Le mer. 13 janv. 2021 à 23:25, Bo Berglund <bo.berglund_at_gmail.com> a écrit :
> On Wed, 13 Jan 2021 12:58:59 +0100, Pierre Fourès <pierre.foures_at_gmail.com>
> Thanks for your comments Pierre! :)
> So you mean I need to shut down the svn server first?
> I don't know how to do that since svn is kind of integrated with apache on my
This might look a bit harsh, but I basically shutdown the apache
service, rsync the files, and then restart the apache service. Some
years ago, I eventually admitted to myself that I really can offer me
the ease of not having to reach some kind of high availability, or
even good availability on this service. I decided to reach for ease of
setup, ease of maintenance and reliability.
My current setup is running on a old containerized Debian I will

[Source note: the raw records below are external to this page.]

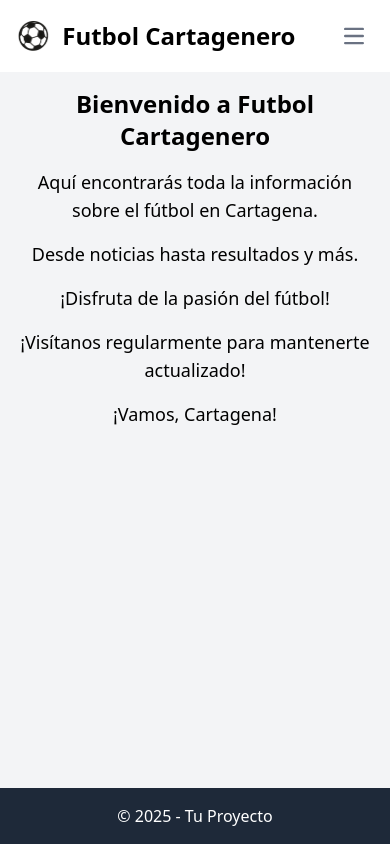
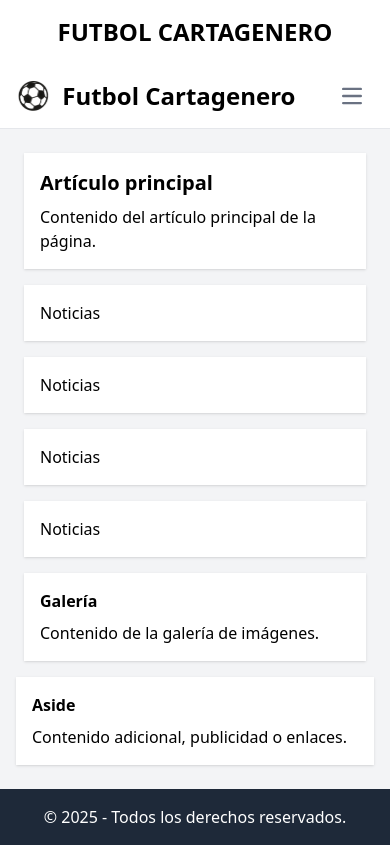
Before and after one commit to JulianTorres1/ProjectoDPW, a React (Vite) app: page / in a window 390 px wide. Built offline with nearby package versions, Linux system fonts and the light colour scheme.

Commit message:
feat: add Header component and enhance App layout with structured sections

```diff
--- a/src/App.jsx
+++ b/src/App.jsx
@@ -1,20 +1,50 @@
-//componets
 import Navbar from './components/navbar'
-import Footer
- from './components/footer'
+import Footer from './components/footer'
+import Header from './components/header'
+
 function App() {
-
   return (
     <div className="min-h-screen flex flex-col bg-gray-100">
-      <Navbar />
-      <main className="flex-grow container mx-auto p-4">
-        <p className="text-center text-2xl font-bold mb-4">Bienvenido a Futbol Cartagenero</p>
-        <p className="text-center text-lg mb-4">Aquí encontrarás toda la información sobre el fútbol en Cartagena.</p>
-        <p className="text-center text-lg mb-4">Desde noticias hasta resultados y más.</p>
-        <p className="text-center text-lg mb-4">¡Disfruta de la pasión del fútbol!</p>
-        <p className="text-center text-lg mb-4">¡Visítanos regularmente para mantenerte actualizado!</p>
-        <p className="text-center text-lg mb-4">¡Vamos, Cartagena!</p>
+
+
+      {/* Header */}
+      <div className="w-full">
+        <Header />
+      </div>
+
+      {/* Navbar */}
+      <div className="w-full">
+        <Navbar />
+      </div>
+
+      {/* Contenido principal que crece */}
+      <main className="flex flex-col lg:flex-row gap-4 w-full px-4 py-6 flex-grow">
+        <section className="flex-1 px-2">
+          <article className="bg-white p-4 shadow mb-4">
+            <h2 className="text-xl font-bold mb-2">Artículo principal</h2>
+            <p>Contenido del artículo principal de la página.</p>
+          </article>
+
+          <div className="grid grid-cols-1 sm:grid-cols-2 md:grid-cols-3 gap-4 mb-4">
+            <div className="bg-white p-4 shadow">Noticias</div>
+            <div className="bg-white p-4 shadow">Noticias</div>
+            <div className="bg-white p-4 shadow">Noticias</div>
+            <div className="bg-white p-4 shadow">Noticias</div>
+          </div>
+
+          <div className="bg-white p-4 shadow">
+            <h3 className="font-bold mb-2">Galería</h3>
+            <p>Contenido de la galería de imágenes.</p>
+          </div>
+        </section>
+
+        <aside className="w-full lg:w-1/4 bg-white p-4 shadow h-fit lg:sticky lg:top-20">
+          <h3 className="font-bold mb-2">Aside</h3>
+          <p>Contenido adicional, publicidad o enlaces.</p>
+        </aside>
       </main>
+
+      {/* Footer siempre abajo */}
       <Footer />
     </div>
   )
--- a/src/components/footer.jsx
+++ b/src/components/footer.jsx
@@ -2,7 +2,7 @@ function Footer() {
     return (
       <footer className="bg-gray-800 text-white text-center py-4">
         {/* Footer opcional */}
-        © 2025 - Tu Proyecto
+        © 2025 - Todos los derechos reservados.
       </footer>
     )
   }
--- /dev/null
+++ b/src/components/header.jsx
@@ -0,0 +1,7 @@
+export default function Header() {
+  return (
+    <header className="bg-white shadow p-4 text-center text-2xl font-bold">
+        FUTBOL CARTAGENERO
+    </header>
+  )
+}
--- a/src/components/navbar.jsx
+++ b/src/components/navbar.jsx
@@ -1,35 +1,96 @@
-import LogoIcono from "../../public/img/LogoIcono.png"
+import { useEffect, useState } from "react";
+import LogoIcono from "../../public/img/LogoIcono.png";
 
 export default function Navbar() {
+  const [scrolled, setScrolled] = useState(false);
+
+  useEffect(() => {
+    const handleScroll = () => {
+      setScrolled(window.scrollY > 0);
+    };
+
+    window.addEventListener("scroll", handleScroll);
+    return () => window.removeEventListener("scroll", handleScroll);
+  }, []);
+
   return (
-        <nav class="sticky top-0 z-50 bg-white border-gray-200 dark:bg-gray-900">
-        <div class="max-w-screen-xl flex flex-wrap items-center justify-between mx-auto p-4">
-            <a href="#" class="flex items-center space-x-3 rtl:space-x-reverse">
-                <img src={LogoIcono} class="h-8" alt="Logo" />
-                <span class="self-center text-2xl font-semibold whitespace-nowrap dark:text-white">Futbol Cartagenero</span>
+    <nav
+      className={`sticky top-0 z-50 w-full bg-white border-b border-gray-200 dark:bg-gray-900 dark:border-gray-700 transition-shadow duration-300 ${
+        scrolled ? "shadow-md" : ""
+      }`}
+    >
+      <div className="max-w-screen-xl mx-auto flex flex-wrap items-center justify-between px-4 py-3">
+        <a href="#" className="flex items-center space-x-3 rtl:space-x-reverse">
+          <img src={LogoIcono} className="h-8" alt="Logo" />
+          <span className="text-2xl font-semibold whitespace-nowrap dark:text-white">
+            Futbol Cartagenero
+          </span>
         </a>
-            <button data-collapse-toggle="navbar-default" type="button" class="inline-flex items-center p-2 w-10 h-10 justify-center text-sm text-gray-500 rounded-lg md:hidden hover:bg-gray-100 focus:outline-none focus:ring-2 focus:ring-gray-200 dark:text-gray-400 dark:hover:bg-gray-700 dark:focus:ring-gray-600" aria-controls="navbar-default" aria-expanded="false">
-                <span class="sr-only">Open main menu</span>
-                <svg class="w-5 h-5" aria-hidden="true" xmlns="http://www.w3.org/2000/svg" fill="none" viewBox="0 0 17 14">
-                    <path stroke="currentColor" stroke-linecap="round" stroke-linejoin="round" stroke-width="2" d="M1 1h15M1 7h15M1 13h15"/>
+        <button
+          data-collapse-toggle="navbar-default"
+          type="button"
+          className="inline-flex items-center w-10 h-10 p-2 text-sm text-gray-500 rounded-lg md:hidden hover:bg-gray-100 focus:outline-none focus:ring-2 focus:ring-gray-200 dark:text-gray-400 dark:hover:bg-gray-700 dark:focus:ring-gray-600"
+          aria-controls="navbar-default"
+          aria-expanded="false"
+        >
+          <span className="sr-only">Open main menu</span>
+          <svg
+            className="w-5 h-5"
+            aria-hidden="true"
+            xmlns="http://www.w3.org/2000/svg"
+            fill="none"
+            viewBox="0 0 17 14"
+          >
+            <path
+              stroke="currentColor"
+              strokeLinecap="round"
+              strokeLinejoin="round"
+              strokeWidth="2"
+              d="M1 1h15M1 7h15M1 13h15"
+            />
           </svg>
         </button>
-            <div class="hidden w-full md:block md:w-auto" id="navbar-default">
-            <ul class="font-medium flex flex-col p-4 md:p-0 mt-4 border border-gray-100 rounded-lg bg-gray-50 md:flex-row md:space-x-8 rtl:space-x-reverse md:mt-0 md:border-0 md:bg-white dark:bg-gray-800 md:dark:bg-gray-900 dark:border-gray-700">
+        <div className="hidden w-full md:block md:w-auto" id="navbar-default">
+          <ul className="flex flex-col p-4 mt-4 font-medium border rounded-lg bg-gray-50 md:flex-row md:space-x-8 md:mt-0 md:p-0 md:border-0 md:bg-transparent dark:bg-gray-800 md:dark:bg-transparent dark:border-gray-700">
             <li>
-                <a href="#" class="block py-2 px-3 text-white bg-blue-700 rounded-sm md:bg-transparent md:text-blue-700 md:p-0 dark:text-white md:dark:text-blue-500" aria-current="page">Inicio</a>
+              <a
+                href="#"
+                className="block px-3 py-2 text-white bg-blue-700 rounded md:bg-transparent md:text-blue-700 md:p-0 dark:text-white md:dark:text-blue-500"
+              >
+                Inicio
+              </a>
             </li>
             <li>
-                <a href="#" class="block py-2 px-3 text-gray-900 rounded-sm hover:bg-gray-100 md:hover:bg-transparent md:border-0 md:hover:text-blue-700 md:p-0 dark:text-white md:dark:hover:text-blue-500 dark:hover:bg-gray-700 dark:hover:text-white md:dark:hover:bg-transparent">Noticias</a>
+              <a
+                href="#"
+                className="block px-3 py-2 text-gray-900 rounded hover:bg-gray-100 md:hover:bg-transparent md:border-0 md:hover:text-blue-700 md:p-0 dark:text-white md:dark:hover:text-blue-500 dark:hover:bg-gray-700 dark:hover:text-white md:dark:hover:bg-transparent"
+              >
+                Noticias
+              </a>
             </li>
             <li>
-                <a href="#" class="block py-2 px-3 text-gray-900 rounded-sm hover:bg-gray-100 md:hover:bg-transparent md:border-0 md:hover:text-blue-700 md:p-0 dark:text-white md:dark:hover:text-blue-500 dark:hover:bg-gray-700 dark:hover:text-white md:dark:hover:bg-transparent">Resultados</a>
+              <a
+                href="#"
+                className="block px-3 py-2 text-gray-900 rounded hover:bg-gray-100 md:hover:bg-transparent md:border-0 md:hover:text-blue-700 md:p-0 dark:text-white md:dark:hover:text-blue-500 dark:hover:bg-gray-700 dark:hover:text-white md:dark:hover:bg-transparent"
+              >
+                Resultados
+              </a>
             </li>
             <li>
-                <a href="#" class="block py-2 px-3 text-gray-900 rounded-sm hover:bg-gray-100 md:hover:bg-transparent md:border-0 md:hover:text-blue-700 md:p-0 dark:text-white md:dark:hover:text-blue-500 dark:hover:bg-gray-700 dark:hover:text-white md:dark:hover:bg-transparent">Equipos</a>
+              <a
+                href="#"
+                className="block px-3 py-2 text-gray-900 rounded hover:bg-gray-100 md:hover:bg-transparent md:border-0 md:hover:text-blue-700 md:p-0 dark:text-white md:dark:hover:text-blue-500 dark:hover:bg-gray-700 dark:hover:text-white md:dark:hover:bg-transparent"
+              >
+                Equipos
+              </a>
             </li>
             <li>
-                <a href="#" class="block py-2 px-3 text-gray-900 rounded-sm hover:bg-gray-100 md:hover:bg-transparent md:border-0 md:hover:text-blue-700 md:p-0 dark:text-white md:dark:hover:text-blue-500 dark:hover:bg-gray-700 dark:hover:text-white md:dark:hover:bg-transparent">Calendario</a>
+              <a
+                href="#"
+                className="block px-3 py-2 text-gray-900 rounded hover:bg-gray-100 md:hover:bg-transparent md:border-0 md:hover:text-blue-700 md:p-0 dark:text-white md:dark:hover:text-blue-500 dark:hover:bg-gray-700 dark:hover:text-white md:dark:hover:bg-transparent"
+              >
+                Calendario
+              </a>
             </li>
           </ul>
         </div>
```
Lines whose indentation alone changed are shown as unchanged.
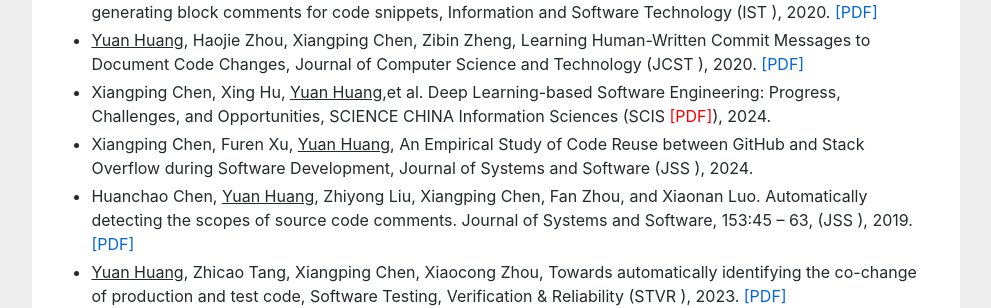
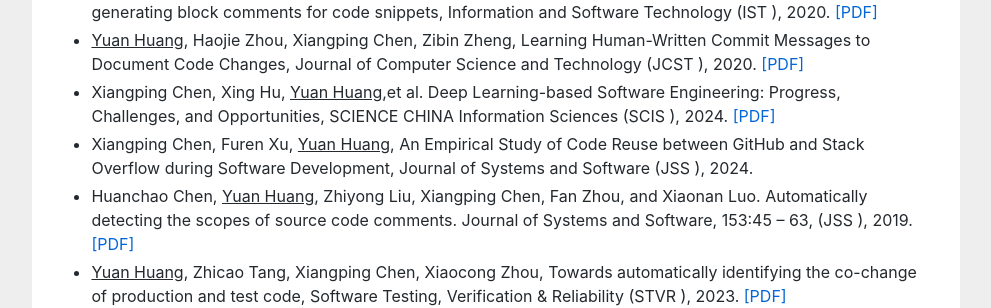
Before and after one commit to huangyuan-hy/huangyuan-hy.github.io, a Jekyll site: the page index.html, which Jekyll copies as it is, in a window 1280 px wide and 900 px high, scrolled down 2423 px. Shown: the part 154-462 px from the top of the window, without its empty margins (144-1135 px from the left). Built offline with Jekyll 4.4.1, drawn with Linux system fonts in a browser that asks for light colours.

Commit message:
Update index.html

```diff
--- a/index.html
+++ b/index.html
@@ -156,7 +156,7 @@ empirical study to learn how programmers reuse code on <a href="https://stackove
 <li><u>Yuan Huang</u>, Xinyu Hu, Xiangping Chen, Zibin Zheng, Xiapu Luo, CommtPst: Deep learning source code for commenting positions prediction, Journal of Systems and Software (JSS <a href="" style="color:red;"> </a>), 2020.</li>
 <li><u>Yuan Huang</u>, Shaohao Huang, Xiangping Chen, Zibin Zheng, Xiapu Luo, Xiaocong Zhou. Towards automatically generating block comments for code snippets, Information and Software Technology (IST <a href="" style="color:red;"> </a>), 2020. <a href="https://www.sciencedirect.com/science/article/abs/pii/S0950584920301427">[PDF]</a></li>
 <li><u>Yuan Huang</u>, Haojie Zhou, Xiangping Chen, Zibin Zheng, Learning Human-Written Commit Messages to Document Code Changes, Journal of Computer Science and Technology (JCST <a href="" style="color:red;">  </a>), 2020. <a href="https://jcst.ict.ac.cn/fileup/1000-9000/PDF/2020-6-3-0496.pdf">[PDF]</a></li>
-<li>Xiangping Chen, Xing Hu,  <u>Yuan Huang</u>,et al. Deep Learning-based Software Engineering: Progress, Challenges, and Opportunities, SCIENCE CHINA Information Sciences (SCIS <a href="https://www.sciengine.com/SCIS/doi/10.1007/s11432-023-4127-5;JSESSIONID=c3f1716d-aed7-47a3-b5a5-5844186c6769" style="color:red;">[PDF]</a>), 2024.</li>
+<li>Xiangping Chen, Xing Hu,  <u>Yuan Huang</u>,et al. Deep Learning-based Software Engineering: Progress, Challenges, and Opportunities, SCIENCE CHINA Information Sciences (SCIS <a href=""></a>), 2024. <a href="https://www.sciengine.com/SCIS/doi/10.1007/s11432-023-4127-5;JSESSIONID=c3f1716d-aed7-47a3-b5a5-5844186c6769">[PDF]</a></li>
 <li>Xiangping Chen, Furen Xu, <u>Yuan Huang</u>, An Empirical Study of Code Reuse between GitHub and Stack Overflow during Software Development, Journal of Systems and Software (JSS <a href="" style="color:red;">  </a>), 2024.</li>
 <li>Huanchao Chen, <u>Yuan Huang</u>, Zhiyong Liu, Xiangping Chen, Fan Zhou, and Xiaonan Luo. Automatically detecting the scopes of source code comments. Journal of Systems and Software, 153:45 – 63, (JSS <a href="" style="color:red;">  </a>), 2019. <a href="https://www.sciencedirect.com/science/article/pii/S016412121930055X">[PDF]</a></li>
 <li><u>Yuan Huang</u>, Zhicao Tang, Xiangping Chen, Xiaocong Zhou, Towards automatically identifying the co-change of production and test code,  Software Testing, Verification & Reliability (STVR <a href="" style="color:red;"> </a>), 2023. <a href="">[PDF]</a></li>
```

upgrade next month, so there is not systemd, and it looks like :
service apache2 stop && rsync params && service apache2 start
which will soon turn into :
systemctl stop apache2 && rsync params && systemctl start apache2
I use && in order not to restart the apache server if something bad
happened. I have a external probe on the server checking that apache
running. If apache doesn't restart for whatever reason, I get an email
(optionally an sms) telling me something bad happened.
This might look against what most would call a nice setup, but I find
it very anti-fragile and simple to handle. At least two things could
mess up (rsync and restart), but I only probe the end result in a tied
execution. I seek for a fail-fast and fail-clean approach. I tried to
restrict how many cogs was at play in my system, and how many wrong
paths the thing could go into. I will have to think a little more for
systemd as there is more subtleties.
> OTOH I know exactly when the nightly svnsync is started on the source system to
> copy over the day's changes to the backup server, so I could choose another time
> to run my cron job.
> And this backup svn server on Ubuntu is not used for anything on the synced
> repositories except receiving the backup data.
It looks you can offer yourself the same ease.
> Concerning rsync, I have first tested what is happening when I use ordinary file
> system commands towards the nfs share on Synology...
> What I found was that the owner/group fields look strange to me.
> Here an example:
> $ ls -l ~/www/index.php
> -rw-rw-r-- 1 bosse bosse 177 Jan 13 21:32 index.php
> $ cp ~/www/index.php /nfs/backup/
> $ ls -l /nfs/backup/
> -rw-rw-r-- 1 nobody 4294967294 177 Jan 13 23:04 index.php
> Notice how the file ownership has changed in this operation.
> Is rsync doing something else that keeps the ownership the same as on the
> Or have I set up the wrong kind of options on the mount command for the nfs
I'm really not an expert of NFS, and in order to restrict even further
the cogs at play in my systems, I prefer to use a simple rsync over
ssh/scp, instead of mounting a nfs share on the svn server. Basically
all my server have ssh, and this skip me having to install (and
understand) all the specifics of NFS. More over, I even don't have to
care where my remote server is, as the endpoint will more easily be
reachable and the communication will be encrypted over the wire. I
just have to put the svn-server public key on the authorized_keys of
the backup server, and manually accept the backup-server fingerprint
on the first rsync I run from the svn-server. Then I'm done setting up
Doing so, and eventually setting up a reverse rsync command to grab
back the files on the svn-server, I don't really mind the file's
ownership. On the remote backup-server, the owner will be the one used
to connect with through ssh/scp. On the restore, you may configure
rsync to set precisely what you require, but, if I recall fine, it
will basically be the user:group of the one running the rsync command.
If you don't run rsync as root, but as the user meant to own the data,
you should be fine. In our case, the user should be www-data. One easy
way to "downcast" the user running your command launched from a cron
script is to simply use two scripts, the launcher, run as root, which
in turn launch the unprivileged script through the command :
su -c "time bash $mypath/$myscript.sh" www-data 2>&1 > $log_file
There might be a lot of other ways to do, but, to me, this gets the
job done in a very easy to remember, understand and replicate
approach. My unprivileged script isn't even set to executable. This
prevent me to accidentally call it by mistake, as this script is only
meant to be run by cron (or through conscious manual execution, like
on the first run).
My current rsync command looks like :
rsync -avhW $path_to_svn_repos/ $user@$bkp_srv:$path_to_svn_bkp/$rolling_index/
I use the -W flag, as I wanted to copy wholes files only, and not use
the delta algorithm, as the svn repository format is (mostly, fully ?)
append only. I had to check my notes and the man page to recall what
the -W was. I guess I will remove this "premature optimisation" (and
extra cog) when I will reinstall my svn infrastructure.
> I don't think I will need a rolling scheme here...
Then you will have an even simpler and anti-fragile solution than mine. ;)
Received on 2021-01-14 10:15:35 CET